We might say that, for ten centuries, the cess-pool has been the disease of Paris. The sewer is the blemish which Paris has in her blood. The popular instinct has never been deceived in it. The occupation of sewermen was formerly almost as perilous, and almost as repugnant to the people, as the occupation of knacker, which was so long held in horror and handed over to the executioner. High wages were necessary to induce a mason to disappear in that fetid mine; the ladder of the cess-pool cleaner hesitated to plunge into it; it was said, in proverbial form: "to descend into the sewer is to enter the grave;" and all sorts of hideous legends, as we have said, covered this colossal sink with terror; a dread sink-hole which bears the traces of the revolutions of the globe as of the revolutions of man, and where are to be found vestiges of all cataclysms from the shells of the Deluge to the rag of Marat.

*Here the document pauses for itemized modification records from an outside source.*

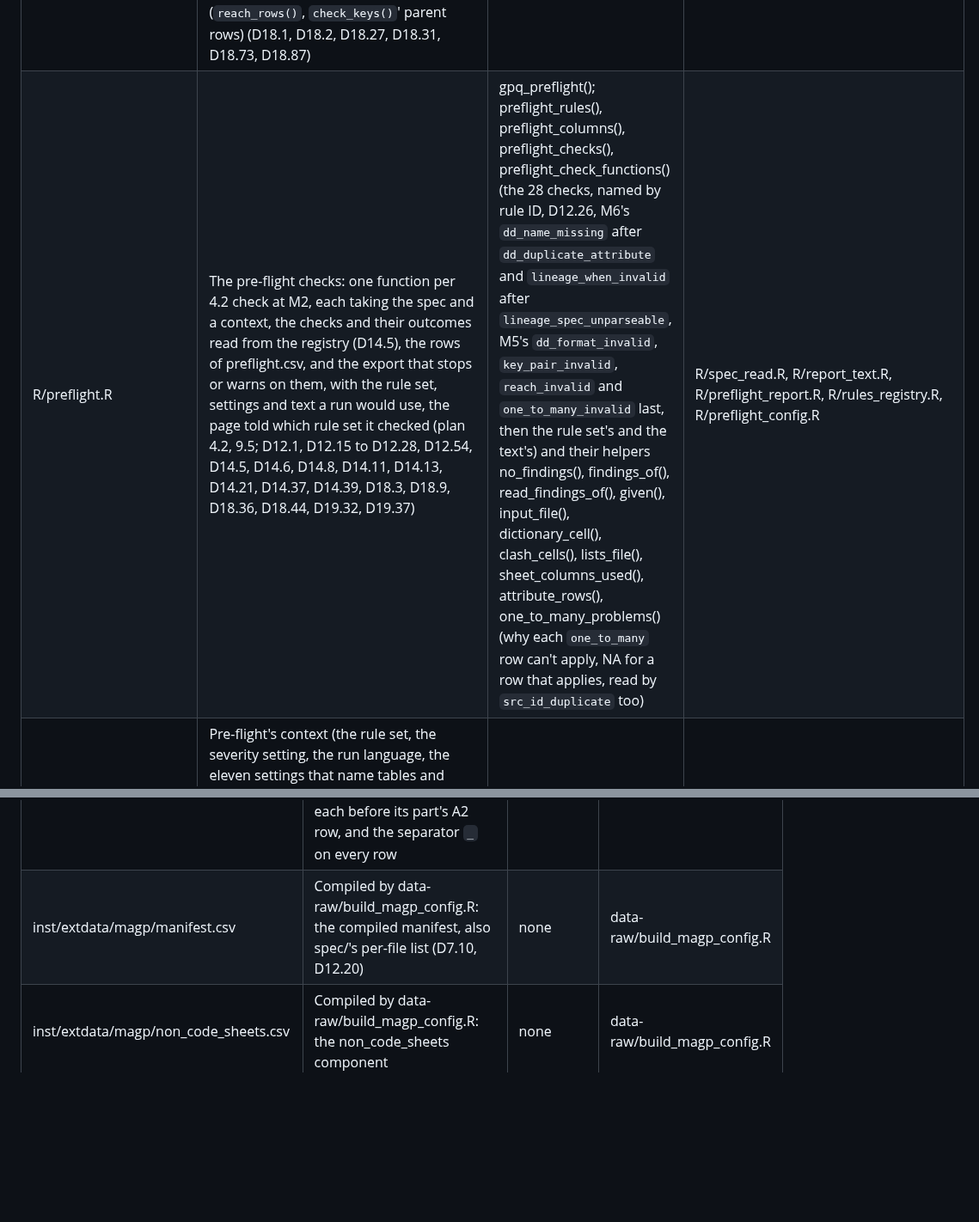
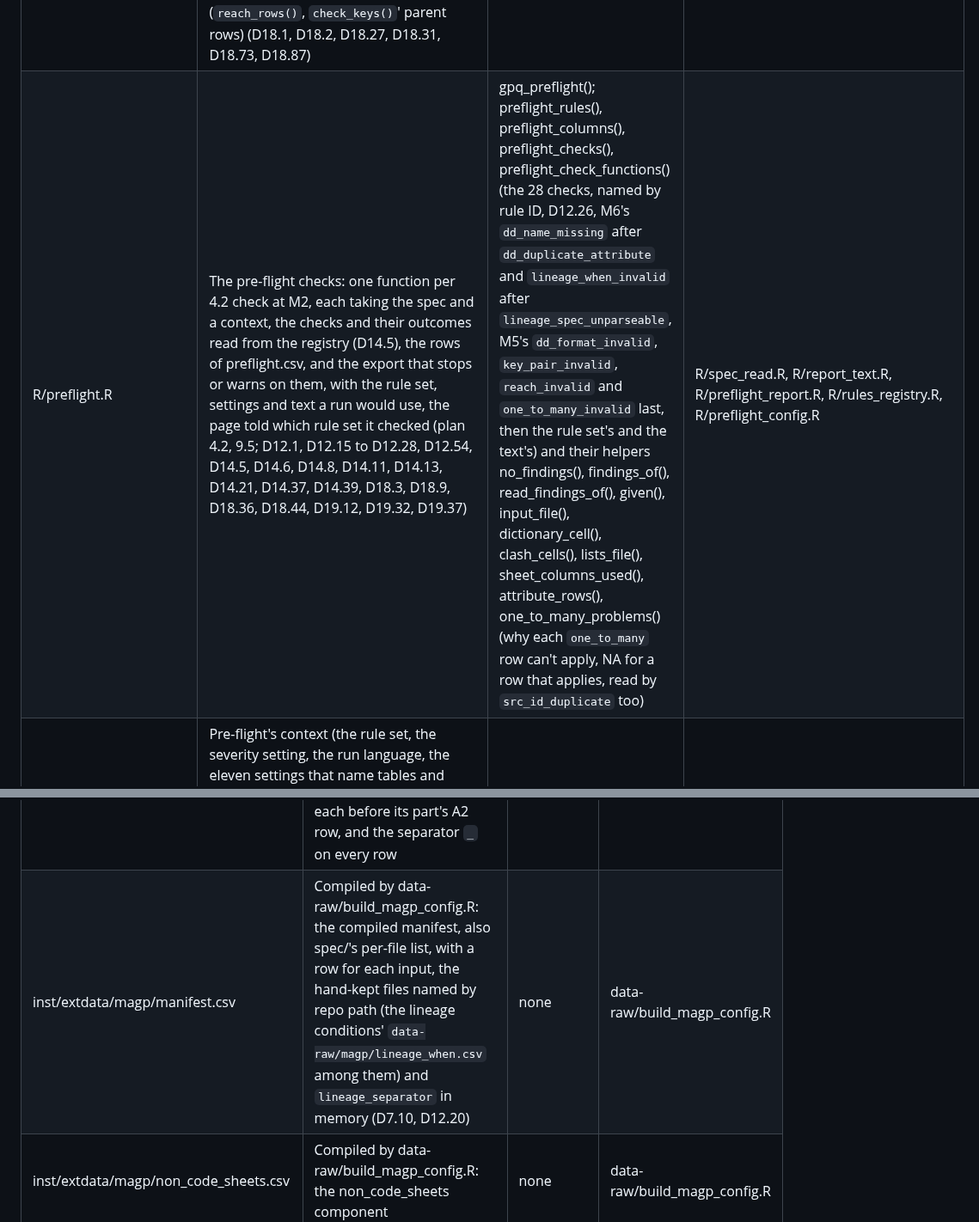
Before and after one commit to blaiseratcliffe/groundplotqc, a Markdown page: FILEMAP.md, 2 parts joined by grey strips. Shown at 86% size. Drawn GitHub-style; blank space fills up the shorter version.

Commit message:
FILEMAP rows for the lineage conditions, as the files are (M6, D19.12, D19.36, D19.37)
Claude-Session: https://claude.ai/code/session_013V9Gijh7y45nv1pRuMwNk5

```diff
--- a/FILEMAP.md
+++ b/FILEMAP.md
@@ -50,7 +50,7 @@ row per file (D7.10):
 | R/spec_precedence.R | Clashes between the datasets table and a code-list sheet, settled by precedence; sheet keys missing from the datasets table (plan 2.2; D12.13, D12.14, D12.24) | none exported; resolve_clashes() | R/spec_read.R, R/report_text.R |
 | R/spec_compiled.R | A compiled specification: one CSV per component, written and read back identically, each file's bytes made in memory, which the run's files and the fingerprints use too (plan 3.6, 4.4; D12.14, D12.20, D12.36, D15.7) | none exported; write_compiled_spec(), compiled_bytes(), read_compiled_spec() | R/spec_read.R, R/utils_dt.R |
 | R/spec_chains.R | Chains of foreign keys in " > " notation: `parse_chain()` reads one against the dictionary's keys (a dictionary row with no table or attribute name passed over, R170), `chain_rows()` follows foreign keys one join per hop (NA, NaN, sentinel and, from D18.31, blank keys matching nothing, whatever the parent's key holds, masked with `%in%` in the key's own type after a plain `match()`, D18.73, a NaN key stored as doubles masked when written as text, a child's against a parent's text key and a parent's against a child's (D18.87), an integer key against its whole codes as integers) and `chain_values()` reads the attribute where a chain ends; used by `reach_column()`, the site-ID bands (`build_id_bands()`, `site_id_out_of_range`), the key pairs (`read_key_pairs()`, `key_incoherent`), `record_labels()` and Layer 4's joins (`reach_rows()`, `check_keys()`' parent rows) (D18.1, D18.2, D18.27, D18.31, D18.73, D18.87) | none exported; parse_chain(), chain_rows(), chain_values() | R/check_input.R (`key_values()`, `value_text()`, `reached_values()`), R/utils_strings.R (`space_padding()`), data.table |
-| R/preflight.R | The pre-flight checks: one function per 4.2 check at M2, each taking the spec and a context, the checks and their outcomes read from the registry (D14.5), the rows of preflight.csv, and the export that stops or warns on them, with the rule set, settings and text a run would use, the page told which rule set it checked (plan 4.2, 9.5; D12.1, D12.15 to D12.28, D12.54, D14.5, D14.6, D14.8, D14.11, D14.13, D14.21, D14.37, D14.39, D18.3, D18.9, D18.36, D18.44, D19.32, D19.37) | gpq_preflight(); preflight_rules(), preflight_columns(), preflight_checks(), preflight_check_functions() (the 28 checks, named by rule ID, D12.26, M6's `dd_name_missing` after `dd_duplicate_attribute` and `lineage_when_invalid` after `lineage_spec_unparseable`, M5's `dd_format_invalid`, `key_pair_invalid`, `reach_invalid` and `one_to_many_invalid` last, then the rule set's and the text's) and their helpers no_findings(), findings_of(), read_findings_of(), given(), input_file(), dictionary_cell(), clash_cells(), lists_file(), sheet_columns_used(), attribute_rows(), one_to_many_problems() (why each `one_to_many` row can't apply, NA for a row that applies, read by `src_id_duplicate` too) | R/spec_read.R, R/report_text.R, R/preflight_report.R, R/rules_registry.R, R/preflight_config.R |
+| R/preflight.R | The pre-flight checks: one function per 4.2 check at M2, each taking the spec and a context, the checks and their outcomes read from the registry (D14.5), the rows of preflight.csv, and the export that stops or warns on them, with the rule set, settings and text a run would use, the page told which rule set it checked (plan 4.2, 9.5; D12.1, D12.15 to D12.28, D12.54, D14.5, D14.6, D14.8, D14.11, D14.13, D14.21, D14.37, D14.39, D18.3, D18.9, D18.36, D18.44, D19.12, D19.32, D19.37) | gpq_preflight(); preflight_rules(), preflight_columns(), preflight_checks(), preflight_check_functions() (the 28 checks, named by rule ID, D12.26, M6's `dd_name_missing` after `dd_duplicate_attribute` and `lineage_when_invalid` after `lineage_spec_unparseable`, M5's `dd_format_invalid`, `key_pair_invalid`, `reach_invalid` and `one_to_many_invalid` last, then the rule set's and the text's) and their helpers no_findings(), findings_of(), read_findings_of(), given(), input_file(), dictionary_cell(), clash_cells(), lists_file(), sheet_columns_used(), attribute_rows(), one_to_many_problems() (why each `one_to_many` row can't apply, NA for a row that applies, read by `src_id_duplicate` too) | R/spec_read.R, R/report_text.R, R/preflight_report.R, R/rules_registry.R, R/preflight_config.R |
 | R/preflight_config.R | Pre-flight's context (the rule set, the severity setting, the run language, the eleven settings that name tables and attributes, each resolved with its tier, the text and the registry) and its checks of the rule set and the severity setting, among them `rule_set_duplicate_row` (two rows naming one rule, table and attribute, each placed by file and line, a repeat naming the first row's line or row), and of the names those settings give: `unknown_setting_names()` lists each table or attribute they name that the dictionary lacks, and a `design_signature_by` that isn't a foreign key linked to its parent's key, by case (table, attribute, any table's attribute, key), a column setting read only with its table setting and only when that table is known; `setting_unknown_name` stops on the names given as an argument or in the rule set (a rule-set row placed by its file and line) and `option_unknown_name` warns of an option's, each not run where no setting of its tiers names anything; then of the report text (plan 4.2; D9.21, D14.5, D14.6, D14.8, D14.13, D14.19, D14.21, D14.22, D16.6, D16.42, D16.43, D18.42, D18.45, D18.46, D18.47) | none exported; preflight_context(), rule_set_rows(), setting_where(), not_allowed(), allowed_text(), unknown_setting_names(), preflight_rule_set_checks(), preflight_text_checks(), text_slots() | R/rules_set.R, R/rules_settings.R, R/rules_registry.R, R/report_text.R, R/spec_read.R (`empty_table()`), R/preflight.R |
 | R/preflight_report.R | The pre-flight files: preflight.csv, as the compiled writer's bytes, and a self-contained preflight.html, with the result line above the summary and a footer that names the package version, the specification files and the rule set checked (plan 11.5; D2.11, D7.11, D12.17, D12.67, D14.11, D14.12, D14.14, D14.39, D15.16) | none exported; write_preflight_files(), preflight_result_line(), preflight_html() | R/report_html.R, R/report_text.R, R/spec_compiled.R (`compiled_bytes()`) |
 | R/rules_set.R | The rule set: its components' schemas, the validator that checks and copies one, and the reader of a folder of `rules_<component>.csv` files, each component read from a file keeping its file and lines while its rows are unchanged (their SHA-256 recorded), which place a bad `enabled` cell in the validator's stop, a checked rule set as one canonical text for its hash, and a rule's severity, class and enabled at a table and attribute from the most specific rows (plan 3.5; D9.20, D14.2, D14.19, D14.26, D15.8, D16.6, D16.15) | none exported; rule_set_schema(), validate_rule_set(), rule_set_component(), read_rule_set(), set_origin(), carry_origin(), rule_set_bytes(), rule_row_values() | R/utils_strings.R (`mark_invalid_utf8()`), R/utils_dt.R, R/spec_compiled.R (`compiled_bytes()`), R/results_fingerprint.R (`sha256_bytes()`) |
@@ -125,7 +125,7 @@ row per file (D7.10):
 | inst/extdata/magp/keys.csv | Compiled by data-raw/build_magp_config.R: the keys component | none | data-raw/build_magp_config.R |
 | inst/extdata/magp/key_pairs.csv | Compiled by data-raw/build_magp_config.R: the key_pairs component, from data-raw/magp/key_pairs.csv | none | data-raw/build_magp_config.R |
 | inst/extdata/magp/lineage_spec.csv | Compiled by data-raw/build_magp_config.R: the lineage_spec component, with its `when` and `separator` columns, ON's three conditioned rows from data-raw/magp/lineage_when.csv each before its part's A2 row, and the separator `_` on every row | none | data-raw/build_magp_config.R |
-| inst/extdata/magp/manifest.csv | Compiled by data-raw/build_magp_config.R: the compiled manifest, also spec/'s per-file list (D7.10, D12.20) | none | data-raw/build_magp_config.R |
+| inst/extdata/magp/manifest.csv | Compiled by data-raw/build_magp_config.R: the compiled manifest, also spec/'s per-file list, with a row for each input, the hand-kept files named by repo path (the lineage conditions' `data-raw/magp/lineage_when.csv` among them) and `lineage_separator` in memory (D7.10, D12.20) | none | data-raw/build_magp_config.R |
 | inst/extdata/magp/non_code_sheets.csv | Compiled by data-raw/build_magp_config.R: the non_code_sheets component | none | data-raw/build_magp_config.R |
 | inst/extdata/magp/one_to_many.csv | Compiled by data-raw/build_magp_config.R: the one_to_many component, its header only until A2 has a one_to_many sheet | none | data-raw/build_magp_config.R |
 | inst/extdata/magp/reach.csv | Compiled by data-raw/build_magp_config.R: the reach component, from data-raw/magp/reach.csv | none | data-raw/build_magp_config.R |
```
Also changed, not shown: other parts of FILEMAP.md (+9 -9 lines).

BOOK THIRD.—MUD BUT THE SOUL



CHAPTER I—THE SEWER AND ITS SURPRISES

It was in the sewers of Paris that Jean Valjean found himself.

Still another resemblance between Paris and the sea. As in the ocean, the diver may disappear there.

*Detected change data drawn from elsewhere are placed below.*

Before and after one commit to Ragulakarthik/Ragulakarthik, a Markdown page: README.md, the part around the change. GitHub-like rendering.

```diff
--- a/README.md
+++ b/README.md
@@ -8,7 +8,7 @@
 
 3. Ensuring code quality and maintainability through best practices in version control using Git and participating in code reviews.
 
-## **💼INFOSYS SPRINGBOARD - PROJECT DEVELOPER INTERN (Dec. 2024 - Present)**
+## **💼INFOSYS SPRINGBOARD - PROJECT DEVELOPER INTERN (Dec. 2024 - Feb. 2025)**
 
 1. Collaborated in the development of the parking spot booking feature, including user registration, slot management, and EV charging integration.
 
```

The transition was an unheard-of one. In the very heart of the city, Jean Valjean had escaped from the city, and, in the twinkling of an eye, in the time required to lift the cover and to replace it, he had passed from broad daylight to complete obscurity, from midday to midnight, from tumult to silence, from the whirlwind of thunders to the stagnation of the tomb, and, by a vicissitude far more tremendous even than that of the Rue Polonceau, from the most extreme peril to the most absolute obscurity.

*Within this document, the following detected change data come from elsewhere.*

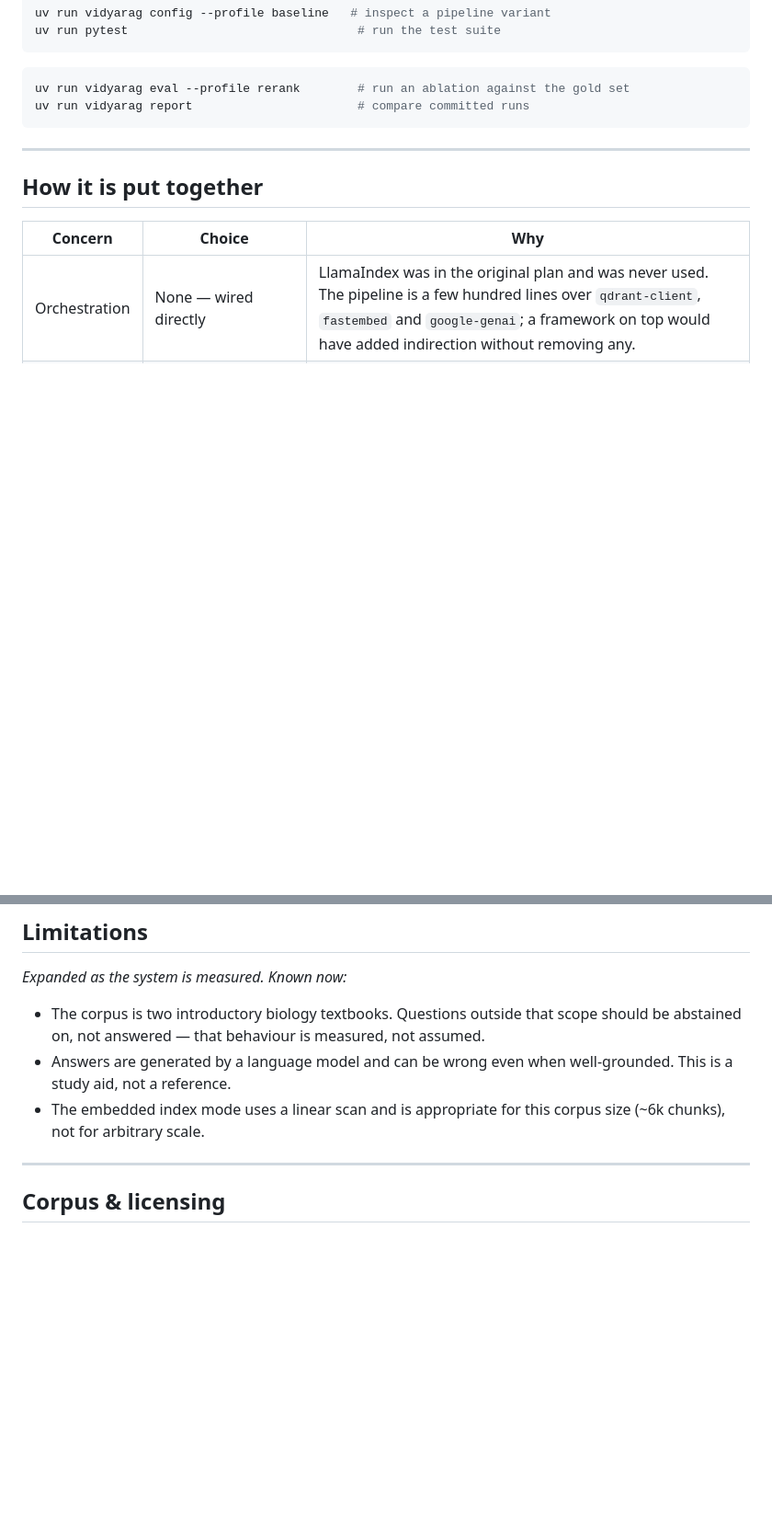
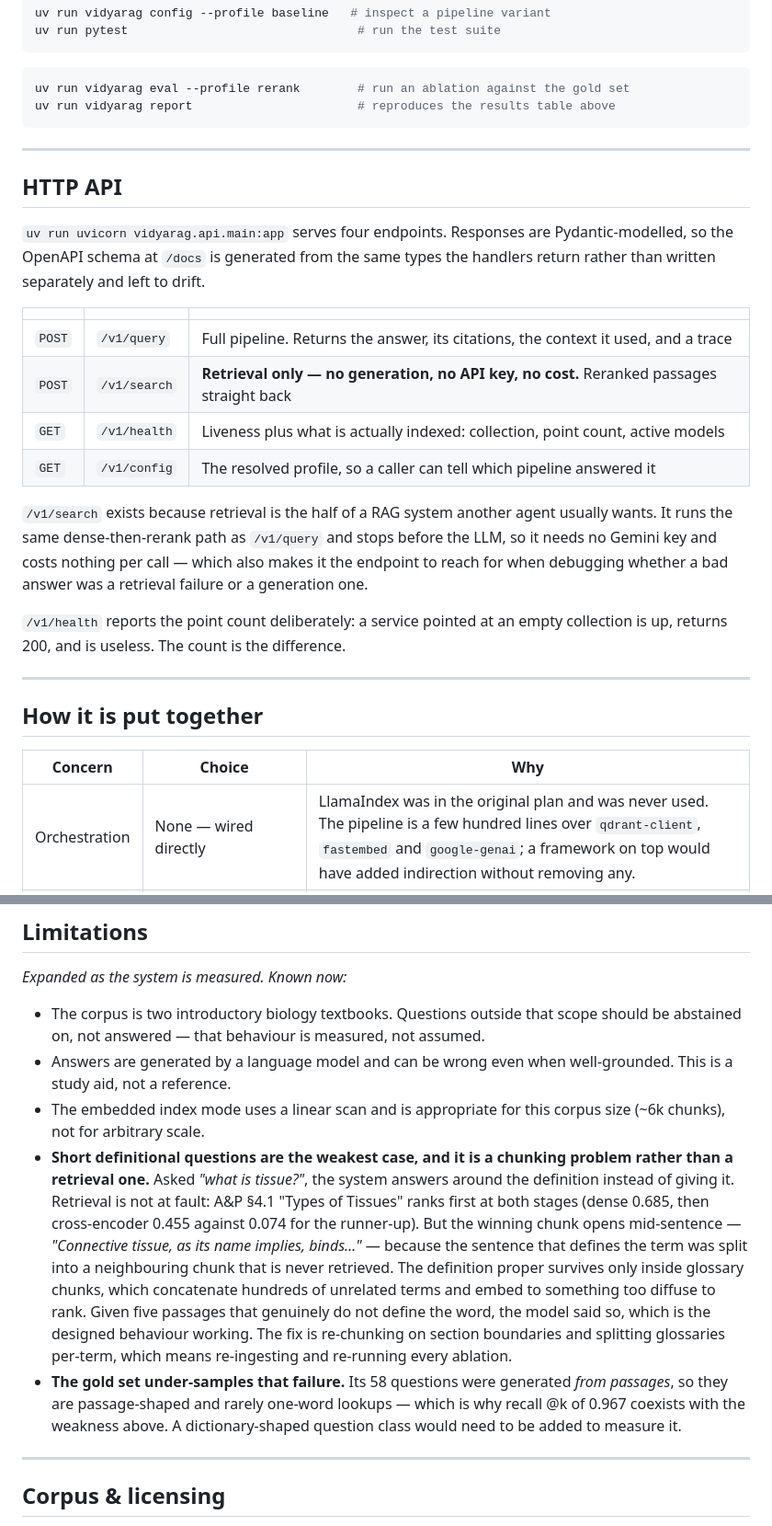
Before and after one commit to NehaBharti08/VidyaRAG, a Markdown page: README.md, 2 parts joined by grey strips. Shown at 92% size. GitHub-like rendering; blank space fills up the shorter version.

````diff
--- a/README.md
+++ b/README.md
@@ -261,8 +261,32 @@ uv run pytest                                # run the test suite
 
 ```bash
 uv run vidyarag eval --profile rerank        # run an ablation against the gold set
-uv run vidyarag report                       # compare committed runs
+uv run vidyarag report                       # reproduces the results table above
 ```
+
+---
+
+## HTTP API
+
+`uv run uvicorn vidyarag.api.main:app` serves four endpoints. Responses are
+Pydantic-modelled, so the OpenAPI schema at `/docs` is generated from the same
+types the handlers return rather than written separately and left to drift.
+
+| | | |
+|---|---|---|
+| `POST` | `/v1/query` | Full pipeline. Returns the answer, its citations, the context it used, and a trace |
+| `POST` | `/v1/search` | **Retrieval only — no generation, no API key, no cost.** Reranked passages straight back |
+| `GET` | `/v1/health` | Liveness plus what is actually indexed: collection, point count, active models |
+| `GET` | `/v1/config` | The resolved profile, so a caller can tell which pipeline answered it |
+
+`/v1/search` exists because retrieval is the half of a RAG system another agent
+usually wants. It runs the same dense-then-rerank path as `/v1/query` and stops
+before the LLM, so it needs no Gemini key and costs nothing per call — which
+also makes it the endpoint to reach for when debugging whether a bad answer was
+a retrieval failure or a generation one.
+
+`/v1/health` reports the point count deliberately: a service pointed at an empty
+collection is up, returns 200, and is useless. The count is the difference.
 
 ---
 
@@ -302,6 +326,23 @@ _Expanded as the system is measured. Known now:_
   well-grounded. This is a study aid, not a reference.
 - The embedded index mode uses a linear scan and is appropriate for this
   corpus size (~6k chunks), not for arbitrary scale.
+- **Short definitional questions are the weakest case, and it is a chunking
+  problem rather than a retrieval one.** Asked *"what is tissue?"*, the system
+  answers around the definition instead of giving it. Retrieval is not at
+  fault: A&P §4.1 "Types of Tissues" ranks first at both stages (dense 0.685,
+  then cross-encoder 0.455 against 0.074 for the runner-up). But the winning
+  chunk opens mid-sentence — *"Connective tissue, as its name implies, binds…"*
+  — because the sentence that defines the term was split into a neighbouring
+  chunk that is never retrieved. The definition proper survives only inside
+  glossary chunks, which concatenate hundreds of unrelated terms and embed to
+  something too diffuse to rank. Given five passages that genuinely do not
+  define the word, the model said so, which is the designed behaviour working.
+  The fix is re-chunking on section boundaries and splitting glossaries
+  per-term, which means re-ingesting and re-running every ablation.
+- **The gold set under-samples that failure.** Its 58 questions were generated
+  *from passages*, so they are passage-shaped and rarely one-word lookups —
+  which is why recall @k of 0.967 coexists with the weakness above. A
+  dictionary-shaped question class would need to be added to measure it.
 
 ---
 
````
Also changed, not shown: docs/EVALUATION.md (+43 -0 lines).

An abrupt fall into a cavern; a disappearance into the secret trap-door of Paris; to quit that street where death was on every side, for that sort of sepulchre where there was life, was a strange instant. He remained for several seconds as though bewildered; listening, stupefied. The waste-trap of safety had suddenly yawned beneath him. Celestial goodness had, in a manner, captured him by treachery. Adorable ambuscades of providence!

Only, the wounded man did not stir, and Jean Valjean did not know whether that which he was carrying in that grave was a living being or a dead corpse.

His first sensation was one of blindness. All of a sudden, he could see nothing. It seemed to him too, that, in one instant, he had become deaf. He no longer heard anything. The frantic storm of murder which had been let loose a few feet above his head did not reach him, thanks to the thickness of the earth which separated him from it, as we have said, otherwise than faintly and indistinctly, and like a rumbling, in the depths. He felt that the ground was solid under his feet; that was all; but that was enough. He extended one arm and then the other, touched the walls on both sides, and perceived that the passage was narrow; he slipped, and thus perceived that the pavement was wet. He cautiously put forward one foot, fearing a hole, a sink, some gulf; he discovered that the paving continued. A gust of fetidness informed him of the place in which he stood.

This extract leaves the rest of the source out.